Tally the lines of the records below that include the word "FIXME", and write down only that tally.

**DATA SHOWN**
=== Begin Enclosure ===

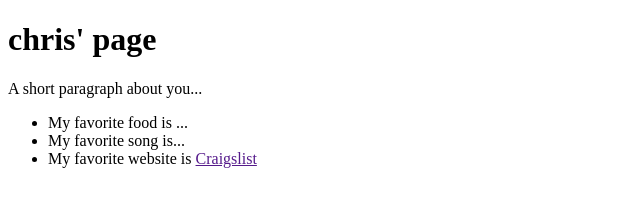
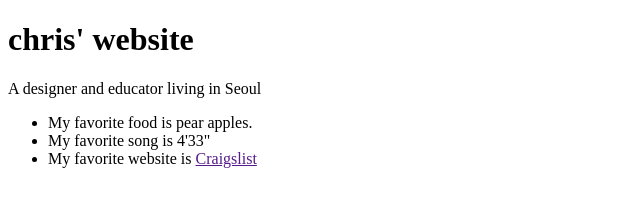
Before and after one commit to chris-hamamoto/PersonalSite, a plain HTML site: page index.html in a window 1280 px wide. Shown: the whole page, without its empty margins (0-640 px from the left). Drawn offline with Linux system fonts and the light colour scheme.

Commit message:
updated personal info

```diff
--- a/index.html
+++ b/index.html
@@ -24,11 +24,11 @@
       <!-- <img src="https://archives.bulbagarden.net/media/upload/thumb/5/53/054Psyduck.png/140px-054Psyduck.png" alt="Psyduck" /> -->
 
       <!-- about me-->
-      <h1>chris' page</h1>
-      <p class="desc">A short paragraph about you...</p>
+      <h1>chris' website</h1>
+      <p class="desc">A designer and educator living in Seoul</p>
       <ul>
-        <li>My favorite food is ...</li>
-        <li>My favorite song is...</li>
+        <li>My favorite food is pear apples.</li>
+        <li>My favorite song is 4'33"</li>
         <li>My favorite website is <a href="">Craigslist</a></li>
       </ul>
 
```
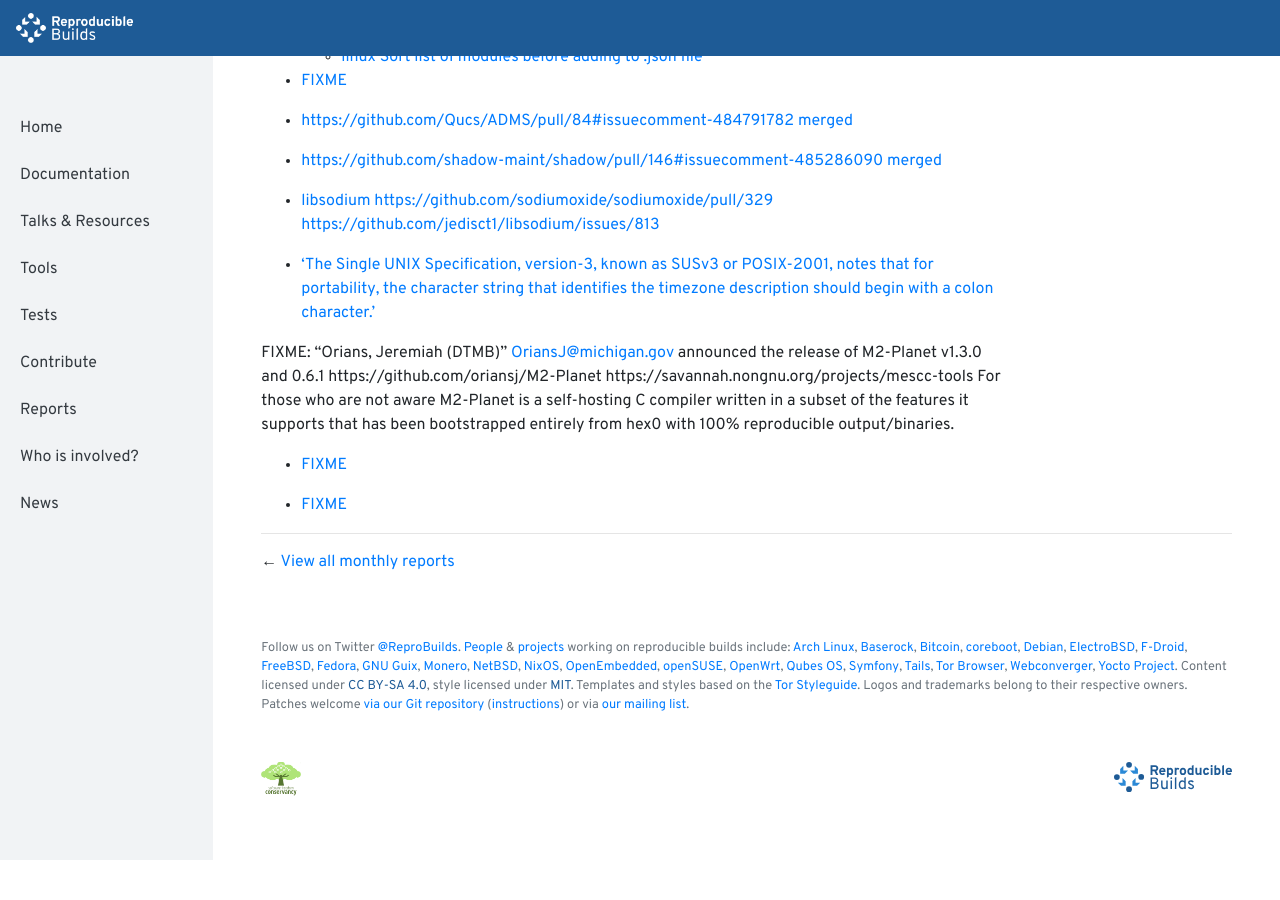
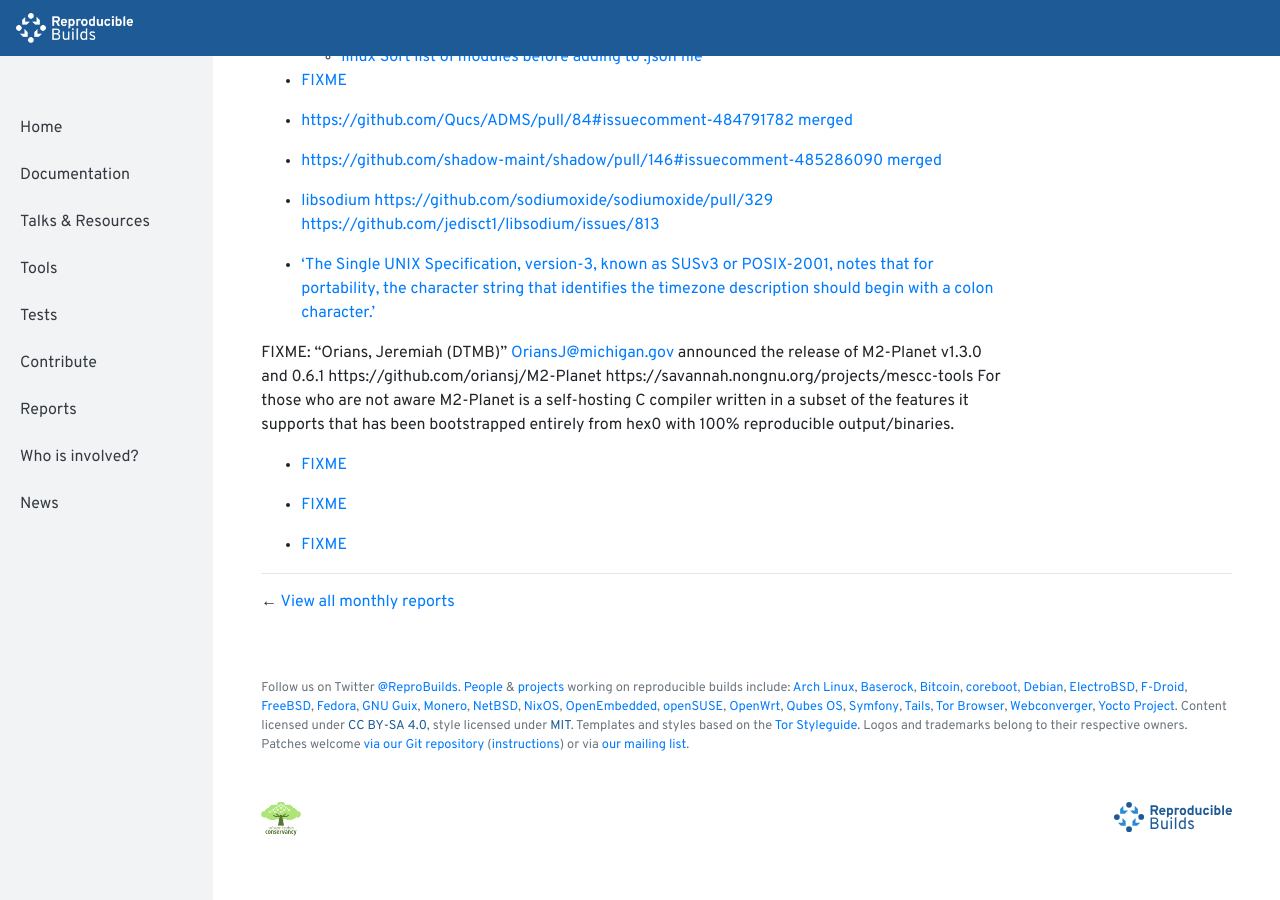
Before and after one commit to prototypefund/reproducible-website, a Jekyll site: the page built from _reports/2019-04.md, in a window 1280 px wide and 900 px high, scrolled down 1133 px. Built offline with Jekyll 4.4.1, drawn with Linux system fonts in a browser that asks for light colours; before the commit the page ends 1993 px from its top, so only the background shows below that.

Commit message:
2019-04 += https://securelist.com/operation-shadowhammer-a-high-profile-supply-chain-attack/90380/

```diff
--- a/_reports/2019-04.md
+++ b/_reports/2019-04.md
@@ -57,3 +57,5 @@
 * [FIXME](https://news.ycombinator.com/item?id=19732794)
 
 * [FIXME](https://github.com/golang/go/issues/16860)
+
+* [FIXME](https://securelist.com/operation-shadowhammer-a-high-profile-supply-chain-attack/90380/)
```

=== End Enclosure ===

**ANSWER SECTION**
3